ABOUT THIS EXERCISE: These records must be written out again exactly.
─── DATA FOR THIS TASK
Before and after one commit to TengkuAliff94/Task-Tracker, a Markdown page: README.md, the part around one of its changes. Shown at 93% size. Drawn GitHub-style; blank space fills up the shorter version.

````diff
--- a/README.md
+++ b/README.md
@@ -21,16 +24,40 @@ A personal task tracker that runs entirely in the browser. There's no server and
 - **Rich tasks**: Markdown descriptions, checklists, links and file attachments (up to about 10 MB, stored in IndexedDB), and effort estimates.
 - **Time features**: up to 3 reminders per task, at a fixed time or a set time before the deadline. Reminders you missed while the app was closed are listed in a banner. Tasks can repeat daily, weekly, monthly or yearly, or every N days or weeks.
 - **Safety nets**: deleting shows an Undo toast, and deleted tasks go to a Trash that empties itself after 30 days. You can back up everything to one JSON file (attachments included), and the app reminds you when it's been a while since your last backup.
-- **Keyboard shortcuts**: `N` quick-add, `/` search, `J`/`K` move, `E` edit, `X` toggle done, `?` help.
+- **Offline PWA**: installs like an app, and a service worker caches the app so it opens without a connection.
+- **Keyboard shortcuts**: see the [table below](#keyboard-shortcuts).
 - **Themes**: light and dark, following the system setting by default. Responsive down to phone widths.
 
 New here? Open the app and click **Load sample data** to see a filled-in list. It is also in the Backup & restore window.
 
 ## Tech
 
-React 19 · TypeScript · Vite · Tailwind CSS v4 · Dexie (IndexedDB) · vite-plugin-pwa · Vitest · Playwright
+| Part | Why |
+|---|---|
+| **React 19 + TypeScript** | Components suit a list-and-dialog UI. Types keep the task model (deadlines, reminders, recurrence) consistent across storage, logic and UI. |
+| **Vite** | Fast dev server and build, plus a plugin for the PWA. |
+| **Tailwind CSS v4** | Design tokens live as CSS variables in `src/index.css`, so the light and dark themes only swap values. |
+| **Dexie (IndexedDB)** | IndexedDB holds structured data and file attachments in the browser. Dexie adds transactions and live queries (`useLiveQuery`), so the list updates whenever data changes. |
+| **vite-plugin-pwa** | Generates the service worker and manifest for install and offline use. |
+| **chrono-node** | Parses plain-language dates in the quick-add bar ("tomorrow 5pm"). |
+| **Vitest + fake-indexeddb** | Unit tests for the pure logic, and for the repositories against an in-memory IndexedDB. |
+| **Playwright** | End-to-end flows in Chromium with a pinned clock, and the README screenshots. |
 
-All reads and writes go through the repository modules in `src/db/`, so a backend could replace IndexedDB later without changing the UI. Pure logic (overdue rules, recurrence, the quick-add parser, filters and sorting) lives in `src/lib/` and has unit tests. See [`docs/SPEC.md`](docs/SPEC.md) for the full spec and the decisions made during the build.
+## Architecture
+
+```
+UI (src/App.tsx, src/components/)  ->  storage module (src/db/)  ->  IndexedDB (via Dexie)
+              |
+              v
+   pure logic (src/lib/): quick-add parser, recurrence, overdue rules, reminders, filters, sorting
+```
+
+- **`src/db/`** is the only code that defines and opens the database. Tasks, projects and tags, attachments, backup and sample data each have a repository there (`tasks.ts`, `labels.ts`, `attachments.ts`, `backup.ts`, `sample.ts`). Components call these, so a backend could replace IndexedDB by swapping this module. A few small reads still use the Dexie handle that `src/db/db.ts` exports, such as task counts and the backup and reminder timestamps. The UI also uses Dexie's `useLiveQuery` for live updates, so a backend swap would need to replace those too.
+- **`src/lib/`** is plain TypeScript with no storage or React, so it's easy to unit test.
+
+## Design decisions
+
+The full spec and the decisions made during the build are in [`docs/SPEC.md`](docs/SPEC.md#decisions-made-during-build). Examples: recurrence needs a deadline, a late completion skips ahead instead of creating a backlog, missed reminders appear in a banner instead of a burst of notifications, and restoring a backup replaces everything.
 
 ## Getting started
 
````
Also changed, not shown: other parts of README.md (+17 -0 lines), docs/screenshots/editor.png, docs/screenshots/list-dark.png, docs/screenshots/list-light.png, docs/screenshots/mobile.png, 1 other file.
──────
YOUR SOLUTION:
Before and after one commit to TengkuAliff94/Task-Tracker, a Markdown page: README.md, the part around one of its changes. Shown at 93% size. Drawn GitHub-style; blank space fills up the shorter version.

````diff
--- a/README.md
+++ b/README.md
@@ -21,16 +24,40 @@ A personal task tracker that runs entirely in the browser. There's no server and
 - **Rich tasks**: Markdown descriptions, checklists, links and file attachments (up to about 10 MB, stored in IndexedDB), and effort estimates.
 - **Time features**: up to 3 reminders per task, at a fixed time or a set time before the deadline. Reminders you missed while the app was closed are listed in a banner. Tasks can repeat daily, weekly, monthly or yearly, or every N days or weeks.
 - **Safety nets**: deleting shows an Undo toast, and deleted tasks go to a Trash that empties itself after 30 days. You can back up everything to one JSON file (attachments included), and the app reminds you when it's been a while since your last backup.
-- **Keyboard shortcuts**: `N` quick-add, `/` search, `J`/`K` move, `E` edit, `X` toggle done, `?` help.
+- **Offline PWA**: installs like an app, and a service worker caches the app so it opens without a connection.
+- **Keyboard shortcuts**: see the [table below](#keyboard-shortcuts).
 - **Themes**: light and dark, following the system setting by default. Responsive down to phone widths.
 
 New here? Open the app and click **Load sample data** to see a filled-in list. It is also in the Backup & restore window.
 
 ## Tech
 
-React 19 · TypeScript · Vite · Tailwind CSS v4 · Dexie (IndexedDB) · vite-plugin-pwa · Vitest · Playwright
+| Part | Why |
+|---|---|
+| **React 19 + TypeScript** | Components suit a list-and-dialog UI. Types keep the task model (deadlines, reminders, recurrence) consistent across storage, logic and UI. |
+| **Vite** | Fast dev server and build, plus a plugin for the PWA. |
+| **Tailwind CSS v4** | Design tokens live as CSS variables in `src/index.css`, so the light and dark themes only swap values. |
+| **Dexie (IndexedDB)** | IndexedDB holds structured data and file attachments in the browser. Dexie adds transactions and live queries (`useLiveQuery`), so the list updates whenever data changes. |
+| **vite-plugin-pwa** | Generates the service worker and manifest for install and offline use. |
+| **chrono-node** | Parses plain-language dates in the quick-add bar ("tomorrow 5pm"). |
+| **Vitest + fake-indexeddb** | Unit tests for the pure logic, and for the repositories against an in-memory IndexedDB. |
+| **Playwright** | End-to-end flows in Chromium with a pinned clock, and the README screenshots. |
 
-All reads and writes go through the repository modules in `src/db/`, so a backend could replace IndexedDB later without changing the UI. Pure logic (overdue rules, recurrence, the quick-add parser, filters and sorting) lives in `src/lib/` and has unit tests. See [`docs/SPEC.md`](docs/SPEC.md) for the full spec and the decisions made during the build.
+## Architecture
+
+```
+UI (src/App.tsx, src/components/)  ->  storage module (src/db/)  ->  IndexedDB (via Dexie)
+              |
+              v
+   pure logic (src/lib/): quick-add parser, recurrence, overdue rules, reminders, filters, sorting
+```
+
+- **`src/db/`** is the only code that defines and opens the database. Tasks, projects and tags, attachments, backup and sample data each have a repository there (`tasks.ts`, `labels.ts`, `attachments.ts`, `backup.ts`, `sample.ts`). Components call these, so a backend could replace IndexedDB by swapping this module. A few small reads still use the Dexie handle that `src/db/db.ts` exports, such as task counts and the backup and reminder timestamps. The UI also uses Dexie's `useLiveQuery` for live updates, so a backend swap would need to replace those too.
+- **`src/lib/`** is plain TypeScript with no storage or React, so it's easy to unit test.
+
+## Design decisions
+
+The full spec and the decisions made during the build are in [`docs/SPEC.md`](docs/SPEC.md#decisions-made-during-build). Examples: recurrence needs a deadline, a late completion skips ahead instead of creating a backlog, missed reminders appear in a banner instead of a burst of notifications, and restoring a backup replaces everything.
 
 ## Getting started
 
````
Also changed, not shown: other parts of README.md (+17 -0 lines), docs/screenshots/editor.png, docs/screenshots/list-dark.png, docs/screenshots/list-light.png, docs/screenshots/mobile.png, 1 other file.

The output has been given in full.